1. Use a tax checklist as the basis for gathering your documents to prepare your tax return. This way,you will reduce the possibility of leaving money on the table for CRA. Please check our website "domytaxestoday.com", and at the very top you will see a link for our personal tax checklist. You can also get onto our mailing list, because each year we routinely send out our updated tax checklist.
2. If you believe that you are missing a T4 or TS slip, please let your tax preparer know this, so they may check with CRA for the missing slip, or you can provide them with an estimate to include on your tax return. Believe it or not the penalties for missing a T4 can be as high as twice the amount of the unpaid taxes.
3. Please investigate, and if possible, limit your involvement in donation gifting plans. You know, those that you get a donation receipt which is far in excess of what you actually donated. If you have already donated this year, it is advisable NOT to include these receipts in your tax return. Treat it as a loss that saved you from an even bigger loss. CRA has indicated that to date they have not found one gifting tax shelter that is in compliance with the Income Tax act. Because of the number of clients we see involved in this, we will be doing a separate video/article on this topic.
4. If you do not own or operate a business, please do not include business losses on your tax return. No matter how huge a refund this provides, if you are selected for a review by CRA, and you are unable to provide supporting documents, CRA may deem that you provided a false or misleading tax return, and you may be assessed for gross negligence penalties.
5. If you are claiming employment expenses (like motor vehicle expenses, home office expenses, cell phone etc) this is especially relevant to personal support workers, some travelling nurses, and commissioned employees, you must have a T2200 signed by your employer, which clearly indicates which employment expenses you incur, and you have not been reimbursed for. Otherwise, if you are selected for a CRA review and you are unable to provide supporting documents, they will disallow your previous claims, and charge interest (and perhaps penalty).
6. Common trigger areas for CRA review of individuals are- business losses, business investment losses, rental losses, donations, medical claims, moving expenses and employment expenses. If you have any of these included in your tax return, please ensure that you get a tax professional to review your return prior to submission to CRA.
7. If you do not prepare your tax returns yourself, please ensure that you do your homework when selecting a tax preparer. It is always best to use a Chartered Professional Accountant, they are regulated by the Chartered Professional Accountants of Ontario, and you have potential recourse where there are tax preparer errors. Remember, the cheapest alternative, can sometimes turn out to be the most expensive in the long run.
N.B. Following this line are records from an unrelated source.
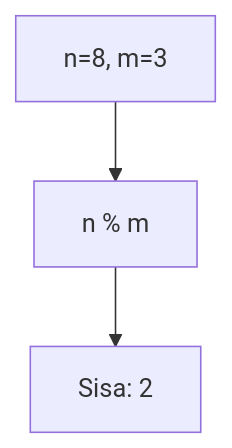
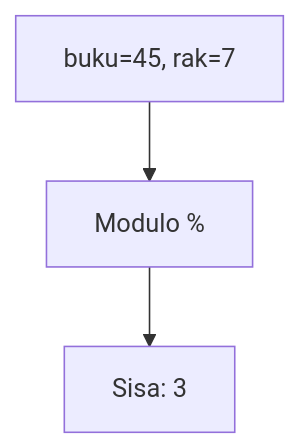
One commit to amnahwaida/OSNK_INF_PREP changed diagram 16 of 25 in part-c-pemahaman-cpp/01-tipe-data/latihan/set-06.md. Above: the diagram before and after it, drawn with Mermaid. The commit also changed other lines of this file and 71 other files, not shown here.

````diff
--- a/part-c-pemahaman-cpp/01-tipe-data/latihan/set-06.md
+++ b/part-c-pemahaman-cpp/01-tipe-data/latihan/set-06.md
@@ -432,5 +452,5 @@
 ```mermaid
 graph TD
-A["n=8, m=3"] --> B["n % m"]
-B --> C["Sisa: 2"]
+A["buku=45, rak=7"] --> B["Modulo %"]
+B --> C["Sisa: 3"]
 ```
````
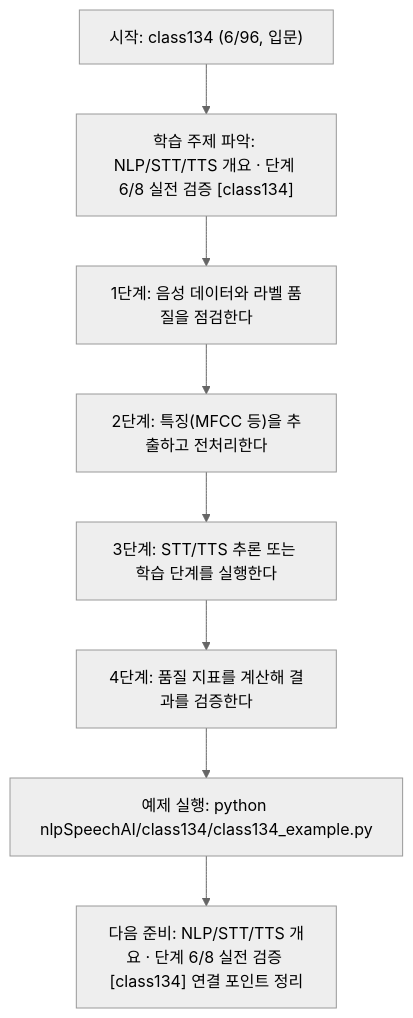
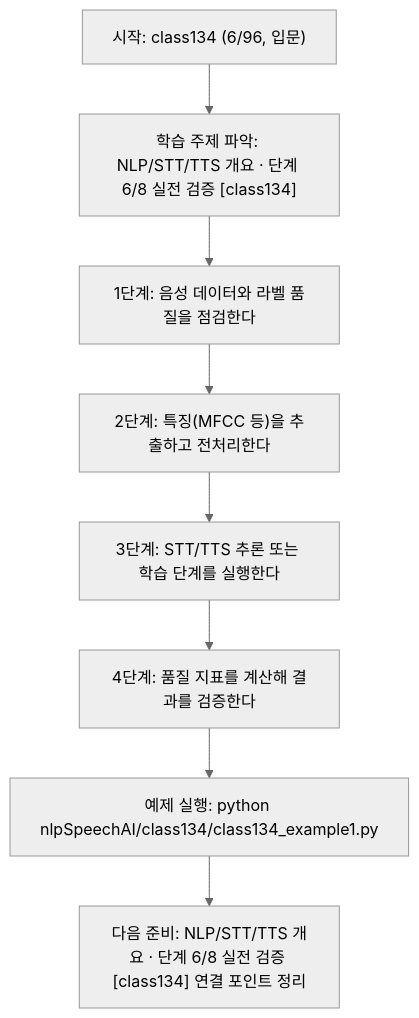
One commit to edumgt/Python-AI_Agent-Class changed the diagram in nlpSpeechAI/class134/class134.md. Above: the diagram before and after it, drawn with Mermaid (neutral theme). The commit also changed other lines of this file and 2959 other files, not shown here.

````diff
--- a/nlpSpeechAI/class134/class134.md
+++ b/nlpSpeechAI/class134/class134.md
@@ -115,18 +115,18 @@
 ```mermaid
 flowchart TD
 N1["시작: class134 (6/96, 입문)"]
 N2["학습 주제 파악: NLP/STT/TTS 개요 · 단계 6/8 실전 검증 [class134]"]
 N3["1단계: 음성 데이터와 라벨 품질을 점검한다"]
 N4["2단계: 특징(MFCC 등)을 추출하고 전처리한다"]
 N5["3단계: STT/TTS 추론 또는 학습 단계를 실행한다"]
 N6["4단계: 품질 지표를 계산해 결과를 검증한다"]
-N7["예제 실행: python nlpSpeechAI/class134/class134_example.py"]
+N7["예제 실행: python nlpSpeechAI/class134/class134_example1.py"]
 N8["다음 준비: NLP/STT/TTS 개요 · 단계 6/8 실전 검증 [class134] 연결 포인트 정리"]
 N1 --> N2
 N2 --> N3
 N3 --> N4
 N4 --> N5
 N5 --> N6
 N6 --> N7
 N7 --> N8
 ```
````
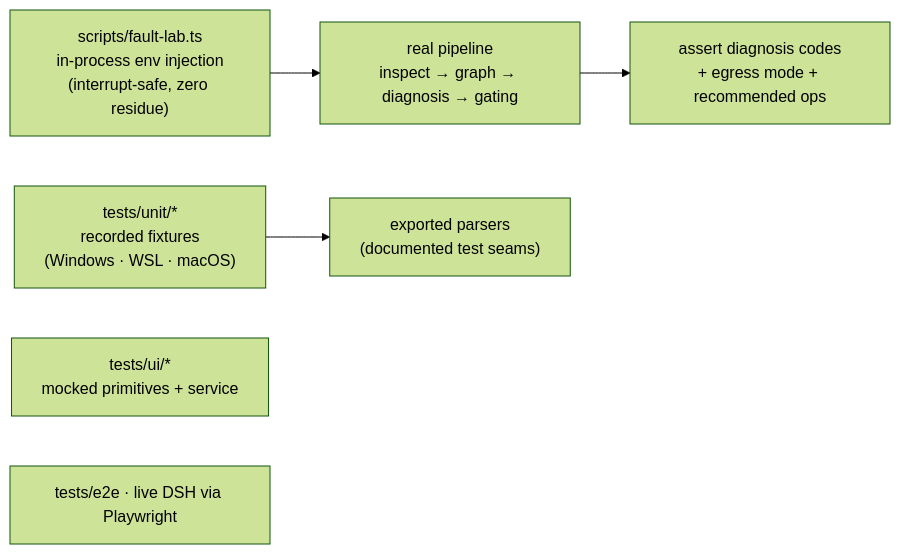
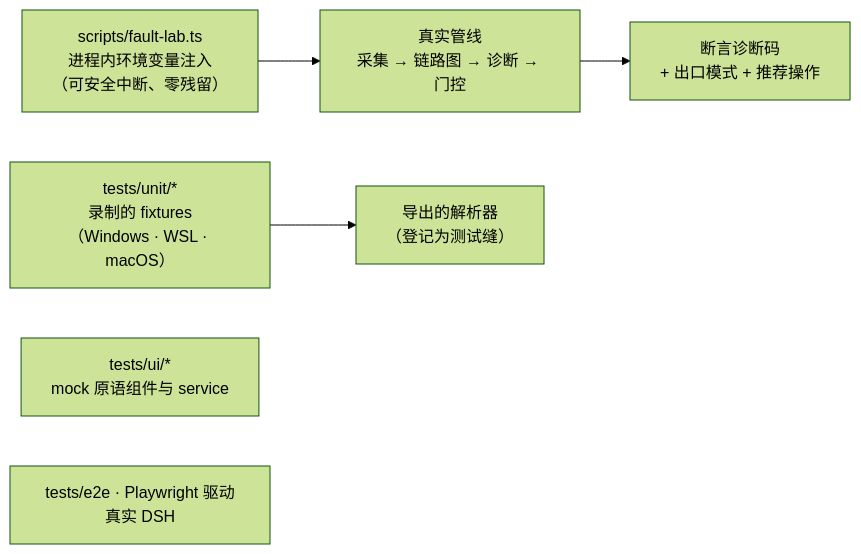
The seventh of 7 diagrams in docs/architecture.md (kanneiren/dsh-network-settings), drawn with Mermaid (forest theme) before and after one commit. The commit also changed other lines of this file and 3 other files, not shown here.

First line of the commit message:
docs: Chinese architecture doc as default, English moved to architecture.en.md

````diff
--- a/docs/architecture.md
+++ b/docs/architecture.md
@@ -196,12 +196,12 @@
 ```mermaid
 flowchart LR
-  FL["scripts/fault-lab.ts<br/>in-process env injection<br/>(interrupt-safe, zero residue)"]
-  PIPE["real pipeline<br/>inspect → graph → diagnosis → gating"]
-  A["assert diagnosis codes<br/>+ egress mode + recommended ops"]
-  UT["tests/unit/*<br/>recorded fixtures<br/>(Windows · WSL · macOS)"]
-  PARSERS["exported parsers<br/>(documented test seams)"]
+  FL["scripts/fault-lab.ts<br/>进程内环境变量注入<br/>（可安全中断、零残留）"]
+  PIPE["真实管线<br/>采集 → 链路图 → 诊断 → 门控"]
+  A["断言诊断码<br/>+ 出口模式 + 推荐操作"]
+  UT["tests/unit/*<br/>录制的 fixtures<br/>（Windows · WSL · macOS）"]
+  PARSERS["导出的解析器<br/>（登记为测试缝）"]
   FL --> PIPE --> A
   UT --> PARSERS
-  UIT["tests/ui/*<br/>mocked primitives + service"]
-  E2E["tests/e2e · live DSH via Playwright"]
+  UIT["tests/ui/*<br/>mock 原语组件与 service"]
+  E2E["tests/e2e · Playwright 驱动真实 DSH"]
 ```
````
8. Check your tax return before submitting to CRA. Do not leave it to a third party to prepare your returns. It is you who CRA holds primarily accountable for your tax return. If your tax professional does not want to review your tax return with you, my advice is to find another professional who will. This is too serious an issue to leave to chance.